This may sound like a vacuum review but I do this to give a glimpse of what we should expect from a Dyson car, with what the man has already given me with my recent purchase: an Animal 2 Dyson Ball Bagless Hepa Filter vacuum. I recently needed a vacuum for my mostly wall to wall apartment. So I caved after research and shopping to buy a Dyson Animal 2. Man was it expensive around $400, (on sale mind you) but it was worth it. So I’m expecting Dyson Animal EV won’t be cheap either. So I’m hoping that Dyson will have an annual Trooping of the Colours Sale on their cars. Animal 2 is plasticky that I’m hoping a Dyson car isn’t in a GM sense, but there is a build quality to it despite its plastic construction that it seems not to come from China. It has a fit and finish to it that everything snaps and clicks where and how it should be.
Like the occasion when you get inside a new Mercedes Benz model to look around at the panel and instrumentation before driving, you can tell that everything on this vacuum was well thought out and carefully planned. On the see-through dust collector is a label that says “Strongest Suction of Any Vacuum.” It seems as if it is saying, “The Best or Nothing,” in a Mercedes kind of way. I hope that’s true. What I most like about my Dyson is how easy it is to switch from floor mode to hose mode and back, and that the hooks, switches, and connectors make the transition and tool use very easy. I truly do hope that if it doesn’t have run-flats, changing a tire on an Animal EV is just as easy. Same thing, switching from economy to sport mode. Thank goodness, just like the vacuum, no more oil.
And finally as if I’m praying to hope Sir James can hear me, I’m hoping one of his three cars will be something less about a London cab (you can save that for the SUV, or the next Royal State Car you’ll eventually be asked to make, trust me) and more about something we just don’t see coming out of Great Britain as lately and in large numbers. Please make something at least close to Emma Peel’s blue Series 3 Lotus Elan done up Dyson style of course, electric plug and all. And please put something purple and see-through inside the frunk or boot to remind me where and how this all started, with my Animal 2 I love, and the sexy electric British roadster I’m hoping a Dyson Animal EV will be.
Oh yeah, the name reminds me, and I’m hoping Dyson names their cars like their appliances. Let Rolls Royce have their apparitions and Bentley their race tracks. An Animal is an Animal whether it sucks dirt, cleans something, or drives like a British badass down the road. It is what it is, starting with being a Dyson.
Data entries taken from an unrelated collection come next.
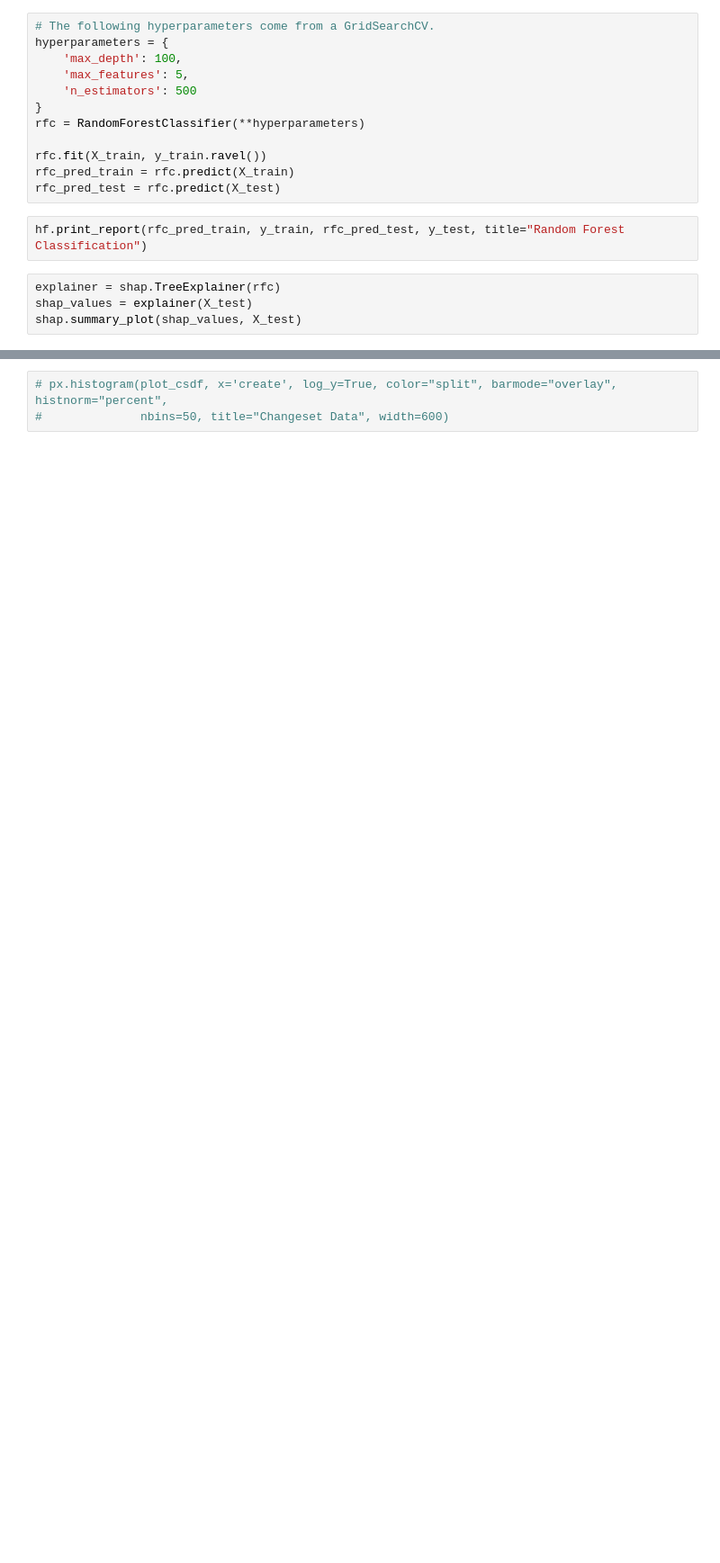
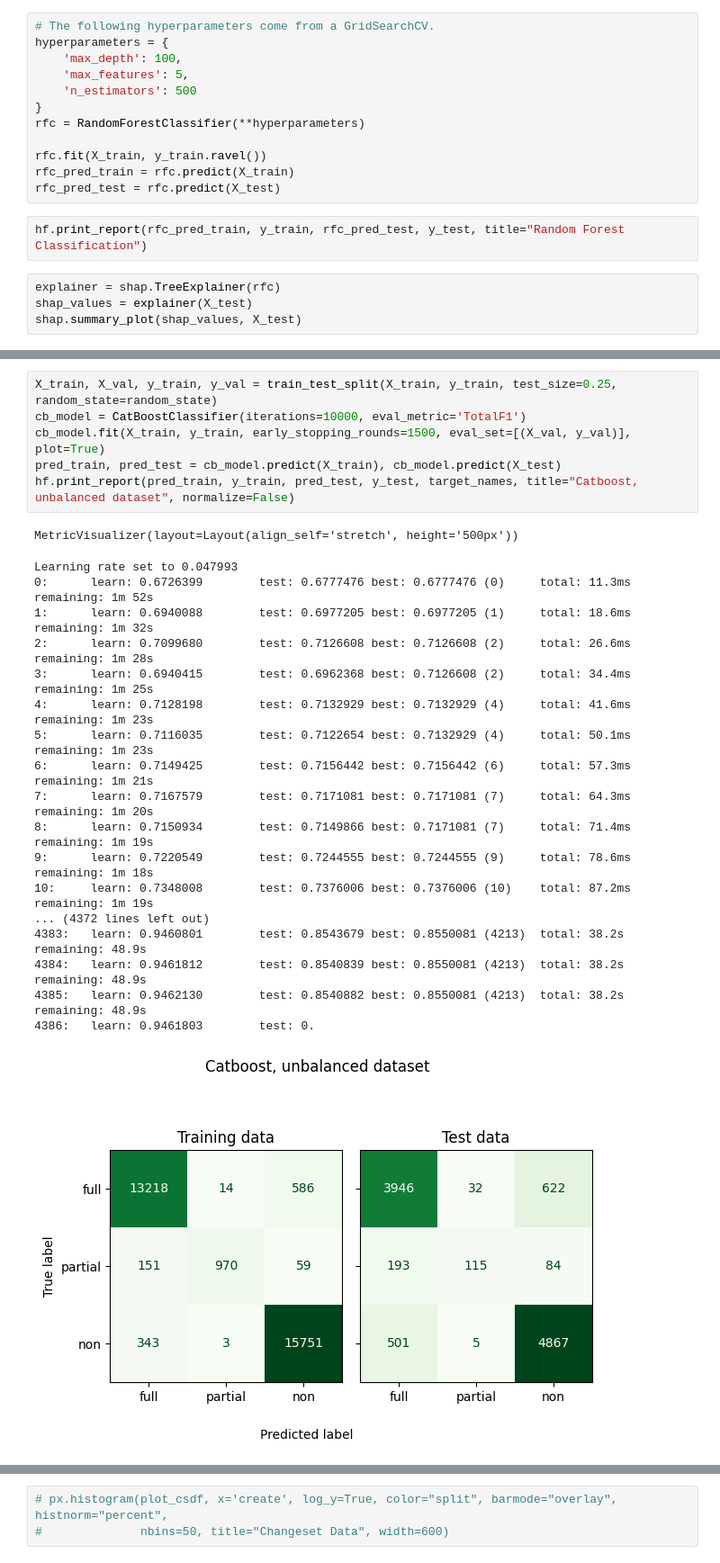
Before and after one commit to dananen/MastersThesis, a Jupyter notebook: summaryJN.ipynb, the cells around one changed output, grey strips where cells are left out. Shown at 90% size. Drawn from its saved outputs; the diff is of its cells as text; blank space fills up the shorter version.

```diff
--- a/summaryJN.ipynb
+++ b/summaryJN.ipynb
@@ -205,0 +336,26 @@ weighted avg       0.81      0.81      0.81     10365
+# %%
+X_train, X_val, y_train, y_val = train_test_split(X_train, y_train, test_size=0.25, random_state=random_state)
+cb_model = CatBoostClassifier(iterations=10000, eval_metric='TotalF1')
+cb_model.fit(X_train, y_train, early_stopping_rounds=1500, eval_set=[(X_val, y_val)], plot=True)
+pred_train, pred_test = cb_model.predict(X_train), cb_model.predict(X_test)
+hf.print_report(pred_train, y_train, pred_test, y_test, target_names, title="Catboost, unbalanced dataset", normalize=False)
+# %% [output]
+MetricVisualizer(layout=Layout(align_self='stretch', height='500px'))
+Learning rate set to 0.047993
+0:      learn: 0.6726399        test: 0.6777476 best: 0.6777476 (0)     total: 11.3ms   remaining: 1m 52s
+1:      learn: 0.6940088        test: 0.6977205 best: 0.6977205 (1)     total: 18.6ms   remaining: 1m 32s
+2:      learn: 0.7099680        test: 0.7126608 best: 0.7126608 (2)     total: 26.6ms   remaining: 1m 28s
+3:      learn: 0.6940415        test: 0.6962368 best: 0.7126608 (2)     total: 34.4ms   remaining: 1m 25s
+4:      learn: 0.7128198        test: 0.7132929 best: 0.7132929 (4)     total: 41.6ms   remaining: 1m 23s
+5:      learn: 0.7116035        test: 0.7122654 best: 0.7132929 (4)     total: 50.1ms   remaining: 1m 23s
+6:      learn: 0.7149425        test: 0.7156442 best: 0.7156442 (6)     total: 57.3ms   remaining: 1m 21s
+7:      learn: 0.7167579        test: 0.7171081 best: 0.7171081 (7)     total: 64.3ms   remaining: 1m 20s
+8:      learn: 0.7150934        test: 0.7149866 best: 0.7171081 (7)     total: 71.4ms   remaining: 1m 19s
+9:      learn: 0.7220549        test: 0.7244555 best: 0.7244555 (9)     total: 78.6ms   remaining: 1m 18s
+10:     learn: 0.7348008        test: 0.7376006 best: 0.7376006 (10)    total: 87.2ms   remaining: 1m 19s
+... (4372 lines left out)
+4383:   learn: 0.9460801        test: 0.8543679 best: 0.8550081 (4213)  total: 38.2s    remaining: 48.9s
+4384:   learn: 0.9461812        test: 0.8540839 best: 0.8550081 (4213)  total: 38.2s    remaining: 48.9s
+4385:   learn: 0.9462130        test: 0.8540882 best: 0.8550081 (4213)  total: 38.2s    remaining: 48.9s
+4386:   learn: 0.9461803        test: 0.
+[figure, added]
```
Also changed, not shown: parts of 26 cells of this notebook, 1 other file.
I wish Sir James and his company well.
What do you think of Sir James’ plans? Let us know below!